I'm continually amazed at the number of bugs we encounter in the software that we install, configure, and maintain. Recently, I read about a Carnegie Mellon University research study that attempted to analyze why software contains so many problems. After analyzing software products for 5 years, researchers concluded that an average of 100 to 150 errors exists in every 1000 lines of code. Thus, an OS containing 20 million lines of code presents a potential 200,000 to 300,000 coding errors, many of which can negatively affect form, function, security, and reliability. The study attributed this high number of errors to complexity, poor design, and insufficient testing.

The number of bug fixes on Microsoft's Windows 2000 post-Service Pack 2 (SP2) list has reached 854 and doesn't include any of the security hotfixes Microsoft has released during the 13 months since SP2 went public. I checked the new/modified Server Operating Systems Technologies bug list, which covers a 5-week period from June 1, 2002, through July 7,2002, and discovered a total of 288 post-SP2 bug fixes, allocated as follows:

Application Center     1
ISA Server 2000        9
Windows NT             43
Windows 2000           187
Windows XP             48

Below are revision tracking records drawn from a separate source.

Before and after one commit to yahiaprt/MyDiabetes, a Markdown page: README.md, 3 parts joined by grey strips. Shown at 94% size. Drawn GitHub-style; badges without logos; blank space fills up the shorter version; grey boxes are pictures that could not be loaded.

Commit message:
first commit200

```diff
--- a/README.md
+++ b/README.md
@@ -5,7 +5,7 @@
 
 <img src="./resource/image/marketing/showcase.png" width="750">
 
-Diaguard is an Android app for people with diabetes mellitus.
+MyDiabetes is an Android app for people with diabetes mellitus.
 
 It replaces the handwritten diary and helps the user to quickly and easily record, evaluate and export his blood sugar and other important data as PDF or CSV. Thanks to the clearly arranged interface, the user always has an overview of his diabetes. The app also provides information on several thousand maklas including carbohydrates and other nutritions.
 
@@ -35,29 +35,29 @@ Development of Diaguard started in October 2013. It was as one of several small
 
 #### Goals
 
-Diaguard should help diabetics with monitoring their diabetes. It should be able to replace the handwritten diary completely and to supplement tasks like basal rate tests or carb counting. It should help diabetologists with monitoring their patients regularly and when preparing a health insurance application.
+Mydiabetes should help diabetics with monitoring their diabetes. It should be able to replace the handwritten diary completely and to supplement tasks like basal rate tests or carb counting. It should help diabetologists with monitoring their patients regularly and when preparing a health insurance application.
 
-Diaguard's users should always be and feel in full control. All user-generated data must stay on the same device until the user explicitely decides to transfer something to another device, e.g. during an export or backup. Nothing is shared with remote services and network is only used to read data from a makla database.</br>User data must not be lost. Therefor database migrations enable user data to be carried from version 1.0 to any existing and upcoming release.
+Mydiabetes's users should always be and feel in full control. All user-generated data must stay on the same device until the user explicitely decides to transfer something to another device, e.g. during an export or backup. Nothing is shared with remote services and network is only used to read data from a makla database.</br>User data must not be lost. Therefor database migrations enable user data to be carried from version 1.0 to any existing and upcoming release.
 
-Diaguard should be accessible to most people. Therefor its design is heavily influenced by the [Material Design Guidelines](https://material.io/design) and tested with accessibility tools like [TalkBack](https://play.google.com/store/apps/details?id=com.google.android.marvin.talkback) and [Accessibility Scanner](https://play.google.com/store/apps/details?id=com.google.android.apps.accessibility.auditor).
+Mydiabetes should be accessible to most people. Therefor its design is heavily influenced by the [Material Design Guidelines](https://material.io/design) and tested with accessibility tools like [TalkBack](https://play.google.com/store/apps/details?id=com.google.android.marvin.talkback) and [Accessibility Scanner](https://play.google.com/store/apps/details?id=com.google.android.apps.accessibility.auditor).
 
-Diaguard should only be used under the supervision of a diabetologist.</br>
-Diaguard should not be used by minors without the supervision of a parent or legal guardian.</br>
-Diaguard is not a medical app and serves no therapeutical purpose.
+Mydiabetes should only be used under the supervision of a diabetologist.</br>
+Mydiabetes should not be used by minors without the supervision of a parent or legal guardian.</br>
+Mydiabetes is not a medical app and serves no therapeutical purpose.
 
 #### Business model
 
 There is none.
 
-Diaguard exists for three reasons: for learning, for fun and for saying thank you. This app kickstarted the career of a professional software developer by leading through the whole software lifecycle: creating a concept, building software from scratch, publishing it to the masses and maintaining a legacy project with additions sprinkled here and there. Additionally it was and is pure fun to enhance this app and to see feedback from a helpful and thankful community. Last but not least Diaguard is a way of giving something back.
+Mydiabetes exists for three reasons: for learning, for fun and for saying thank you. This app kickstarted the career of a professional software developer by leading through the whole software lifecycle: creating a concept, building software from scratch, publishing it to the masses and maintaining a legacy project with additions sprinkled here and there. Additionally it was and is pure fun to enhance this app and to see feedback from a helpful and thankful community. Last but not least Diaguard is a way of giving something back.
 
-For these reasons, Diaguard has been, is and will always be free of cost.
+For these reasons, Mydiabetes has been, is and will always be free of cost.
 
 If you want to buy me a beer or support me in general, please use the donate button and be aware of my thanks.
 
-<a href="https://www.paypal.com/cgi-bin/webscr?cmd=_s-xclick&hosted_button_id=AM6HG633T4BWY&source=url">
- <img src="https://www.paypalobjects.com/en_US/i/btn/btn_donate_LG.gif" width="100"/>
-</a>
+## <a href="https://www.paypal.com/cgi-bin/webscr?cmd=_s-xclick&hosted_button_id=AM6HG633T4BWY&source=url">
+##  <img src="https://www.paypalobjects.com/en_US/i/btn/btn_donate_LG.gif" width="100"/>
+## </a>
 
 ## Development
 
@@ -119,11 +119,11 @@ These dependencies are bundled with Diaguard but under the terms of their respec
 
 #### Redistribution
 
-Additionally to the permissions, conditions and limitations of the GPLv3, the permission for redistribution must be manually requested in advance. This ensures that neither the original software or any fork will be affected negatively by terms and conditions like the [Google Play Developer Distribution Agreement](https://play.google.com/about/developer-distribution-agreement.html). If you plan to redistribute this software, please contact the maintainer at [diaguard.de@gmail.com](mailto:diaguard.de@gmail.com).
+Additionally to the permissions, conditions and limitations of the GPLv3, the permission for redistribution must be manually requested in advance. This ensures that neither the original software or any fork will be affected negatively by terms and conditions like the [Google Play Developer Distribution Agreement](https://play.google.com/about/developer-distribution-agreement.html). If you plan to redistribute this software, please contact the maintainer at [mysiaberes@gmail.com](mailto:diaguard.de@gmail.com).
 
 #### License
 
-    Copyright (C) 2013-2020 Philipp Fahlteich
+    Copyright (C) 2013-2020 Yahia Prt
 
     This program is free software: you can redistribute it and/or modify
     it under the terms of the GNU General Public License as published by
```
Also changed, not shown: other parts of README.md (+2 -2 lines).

If you support all five of these platforms, you’ve inherited a large bucket of potential problems during the past 5 weeks. If you toss Microsoft SQL Server, Exchange Server, and Systems Management Server (SMS) bug fixes into the mix, the list becomes almost too large to contemplate. Then, add security hotfixes. Microsoft's Critical Issues page lists the 45 security hotfixes the company has released since January 2002. Some of the hotfixes on this page apply exclusively to Windows .Net Server (WinNET Server) systems and Mac products and don't appear on the Security Bulletin page. Of the 60 hotfixes Microsoft released during 2001, half apply to the post-SP2 version of Win2K, which debuted May 16, 2001.

These numbers should send three strong messages to your organization: First, you need a test facility where you can duplicate all the configurations, including legacy platforms, you support in the production environment. Second, you must thoroughly test service packs, code fixes, and security hotfixes, individually and in combination, before you deploy them. Third, you significantly reduce the potential for serious problems when you staff the test facility with highly skilled engineers who follow rigorous testing and troubleshooting methodologies.

When vendors don't identify and correct the bugs, the job falls to the consumers. The mystifying factor is why we tolerate such a poor level of quality in these products in the first place. We need these products to keep our global networks operational. So why the complacency? It’s not just job security, is it?